The researchers then applied cluster validation methods like Davies–Bouldin Index (DBI) and F-statistic to measure the quality of the chosen group and determine the optimal number of clusters of GCMs. They observed that most of the GCMs are similar and found that the optimum cluster was 3 for MAXT and 2 each for MINT and COMBT. Based on these, an ensemble of GCMs was suggested.

In India, climate studies based on temperature are lesser than studies that rely on precipitation patterns. This study is the first to employ K-Means cluster analysis for choosing an ensemble of Global Climate Models for Indian climate. “The present methodology, in our opinion is the first of its kind where global climate models were clustered seamlessly using twin modeling structures: First modeling structure is based on K-Means cluster analysis to cluster the GCMs whereas second modeling structure is related to Cluster validation techniques such as Davies- Bouldin index and F-Statistic to determine optimal clusters of GCMs,” says Prof. Nagesh Kumar. The ease with which the methodology can be applied and replicated makes this important study a pivot for future endeavors on climate impact assessment studies.

Water scarcity in various parts of the country, especially for clean, drinking water, confirms the need for efficient hydrological modeling applications like rainfall-runoff modeling studies.

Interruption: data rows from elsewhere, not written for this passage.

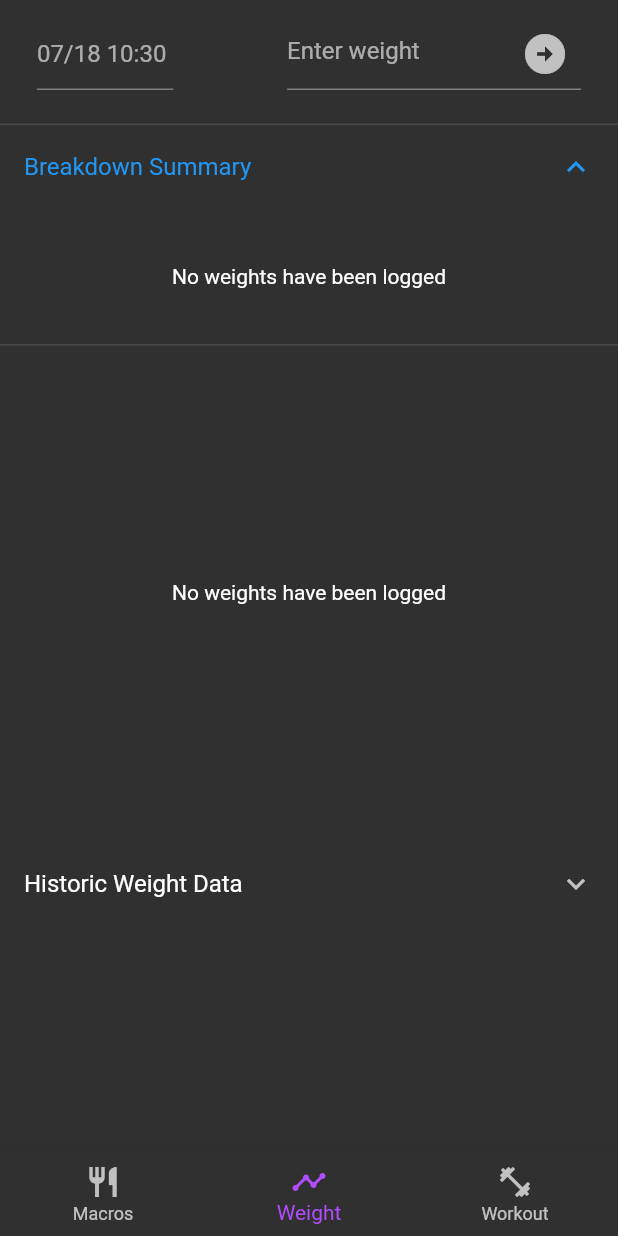
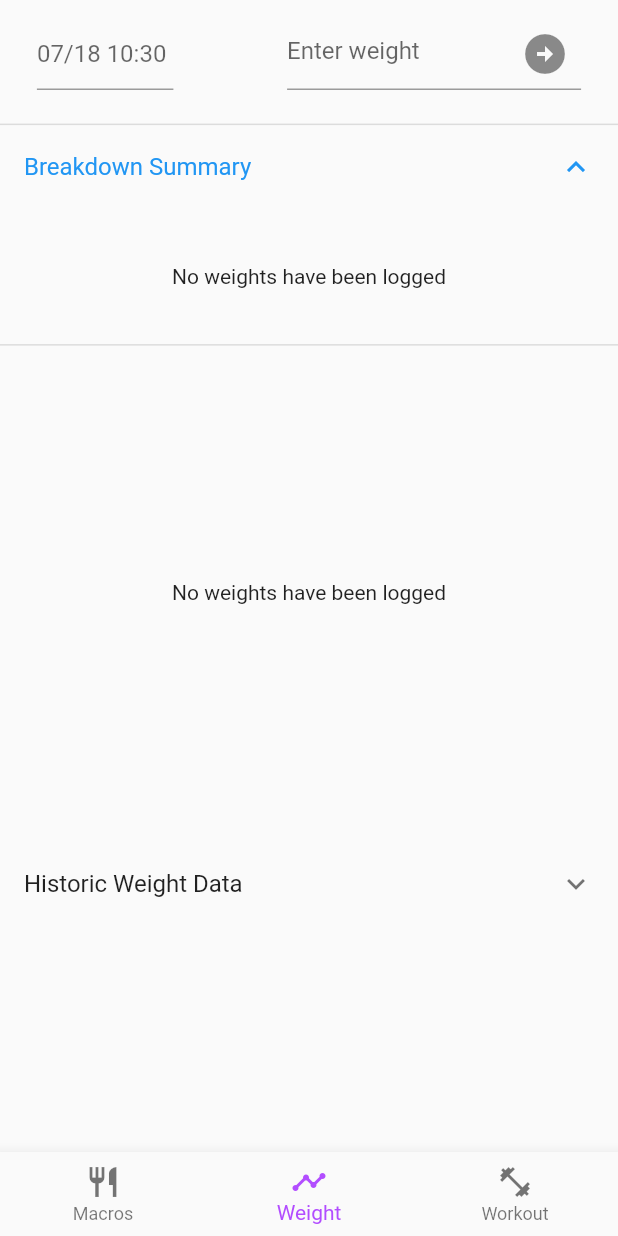
Before and after one commit to ZaneLittle/SwoleExperience, a Flutter app: the screen it shows after launch, on a phone screen of 412 x 824 dp. Run offline on Flutter 3.47's test engine with Material 2 defaults, Android fonts, the phone set to English and light mode, and no system bars; drawn by our look-alikes of datetime_picker_formfield; our stand-ins replace fl_chart, logger, sqflite; accounts and stored records are empty.

Commit message:
fix: use system theme

```diff
--- a/swole_experience/lib/main.dart
+++ b/swole_experience/lib/main.dart
@@ -52,8 +52,7 @@ class _AppState extends State<StatefulApp> {
       darkTheme: ThemeData(
         brightness: Brightness.dark,
       ),
-      // themeMode: ThemeMode.system,
-      themeMode: ThemeMode.dark,
+      themeMode: ThemeMode.system,
       home: Scaffold(
           body: Center(
             child: _pages.elementAt(_selectedIndex),
```
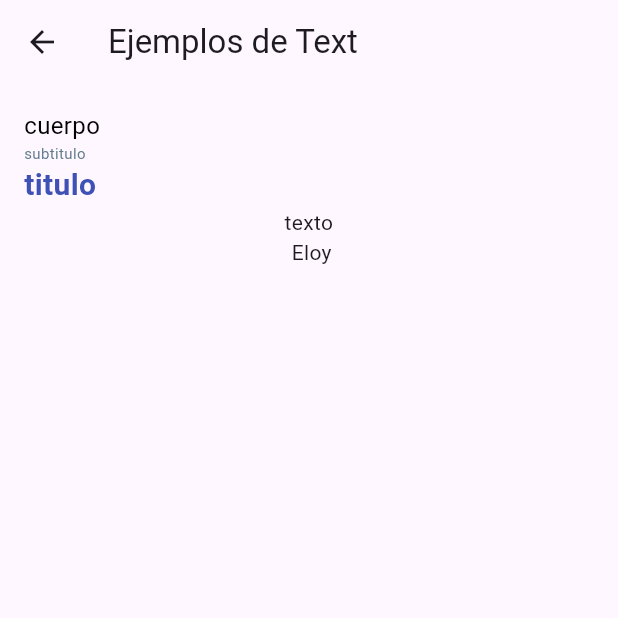
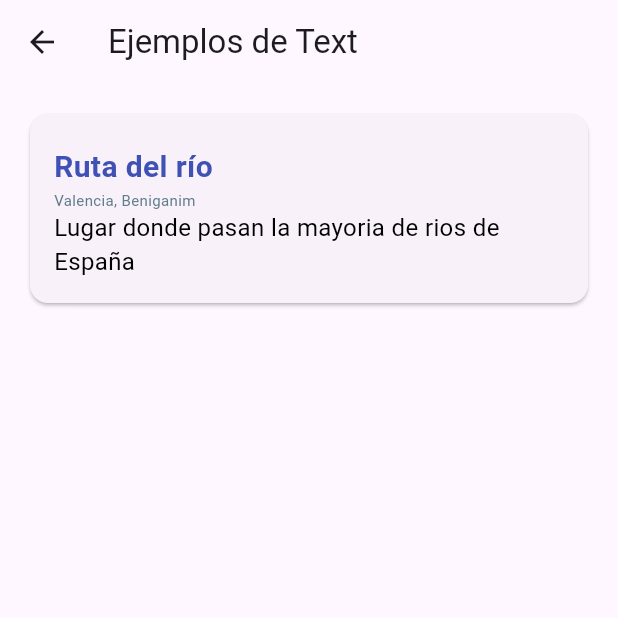
Before and after one commit to Dani-MV07/catalogo_widgets_flutter, a Flutter app: the screen it shows after launch, after a tap on "Text", on a phone screen of 412 x 824 dp, the top half of it. Run offline on Flutter 3.47's test engine with Material 3 defaults, Android fonts, the phone set to English and light mode, and no system bars; network calls fail.

Commit message:
ejemplo de contenedores

```diff
--- a/lib/ui/catalogo/ui/catalogo_pantalla.dart
+++ b/lib/ui/catalogo/ui/catalogo_pantalla.dart
@@ -1,3 +1,4 @@
+import 'package:catalogo_widget_flutter/ui/catalogo/ui/contenedores_1_ejemplos_pantalla.dart';
 import 'package:flutter/material.dart';
 
 import 'text_ejemplos_pantalla.dart';
@@ -88,6 +89,18 @@ class CatalogoPantalla extends StatelessWidget {
               );
             },
           ),
+          ListTile(
+            leading: const Icon(Icons.text_fields),
+            title: const Text('Contenedor'),
+            trailing: const Icon(Icons.chevron_right),
+            onTap: () {
+              Navigator.of(context).push(
+                MaterialPageRoute<void>(
+                  builder: (context) => const contenedores1(),
+                ),
+              );
+            },
+          ),
         ],
       ),
     );
--- a/lib/ui/catalogo/ui/placeholder_ejemplos_pantalla.dart
+++ b/lib/ui/catalogo/ui/placeholder_ejemplos_pantalla.dart
@@ -10,7 +10,10 @@ class PlaceholderEjemplosPantalla extends StatelessWidget {
       body: ListView(
         padding: const EdgeInsets.all(16),
         children: [
-          // Aquí añadiremos los ejemplos del tutorial.
+          const SizedBox(
+            height: 140,
+            child: Placeholder(child: Center(child: Text('Aquí irá el mapa'))),
+          ),
         ],
       ),
     );
--- a/lib/ui/catalogo/ui/text_ejemplos_pantalla.dart
+++ b/lib/ui/catalogo/ui/text_ejemplos_pantalla.dart
@@ -12,10 +12,29 @@ class TextEjemplosPantalla extends StatelessWidget {
       body: ListView(
         padding: const EdgeInsets.all(16),
         children: [
-          TextoJerarquico(texto: "cuerpo", tipo: TipoTexto.cuerpo),
-          TextoJerarquico(texto: "subtitulo", tipo: TipoTexto.subtitulo),
-          TextoJerarquico(texto: "titulo", tipo: TipoTexto.titulo),
-          TextoResumen(texto: "texto \n Eloy \n idiota", centrado: true),
+          Card(
+            child: Padding(
+              padding: const EdgeInsets.all(16),
+              child: Column(
+                crossAxisAlignment: CrossAxisAlignment.start,
+                children: const [
+                  SizedBox(width: 300, height: 5),
+                  TextoJerarquico(
+                    texto: 'Ruta del río',
+                    tipo: TipoTexto.titulo,
+                  ),
+                  TextoJerarquico(
+                    texto: "Valencia, Beniganim",
+                    tipo: TipoTexto.subtitulo,
+                  ),
+                  TextoJerarquico(
+                    texto: "Lugar donde pasan la mayoria de rios de España",
+                    tipo: TipoTexto.cuerpo,
+                  ),
+                ],
+              ),
+            ),
+          ),
         ],
       ),
     );
--- a/pubspec.yaml
+++ b/pubspec.yaml
@@ -58,8 +58,8 @@ flutter:
   uses-material-design: true
 
   # To add assets to your application, add an assets section, like this:
-  # assets:
-  #   - images/a_dot_burr.jpeg
+  assets:
+    - assets/images/
   #   - images/a_dot_ham.jpeg
 
   # An image asset can refer to one or more resolution-specific "variants", see
```
Also changed, not shown: lib/ui/catalogo/ui/contenedores_1_ejemplos_pantalla.dart (added, +32 -0 lines), lib/ui/catalogo/ui/icon_ejemplos_pantalla.dart (+46 -1 lines), lib/ui/catalogo/ui/image_ejemplos_pantalla.dart (+20 -3 lines), lib/ui/core/ui/image_ejemplos_pantalla.dart (deleted, +0 -10 lines), lib/ui/core/ui/text_ejemplo_pantallas.dart (deleted, +0 -10 lines), assets/images/Kappa_1800x1200.jpg (added).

The inferences drawn from this study will make a remarkable turnover in the current water conservation strategies. “The ensemble of Global Climate Models chosen for different situations can help in efficient reservoir design, drinking water requirements, etc. which helps the public as a whole”, concludes Prof. Nagesh Kumar.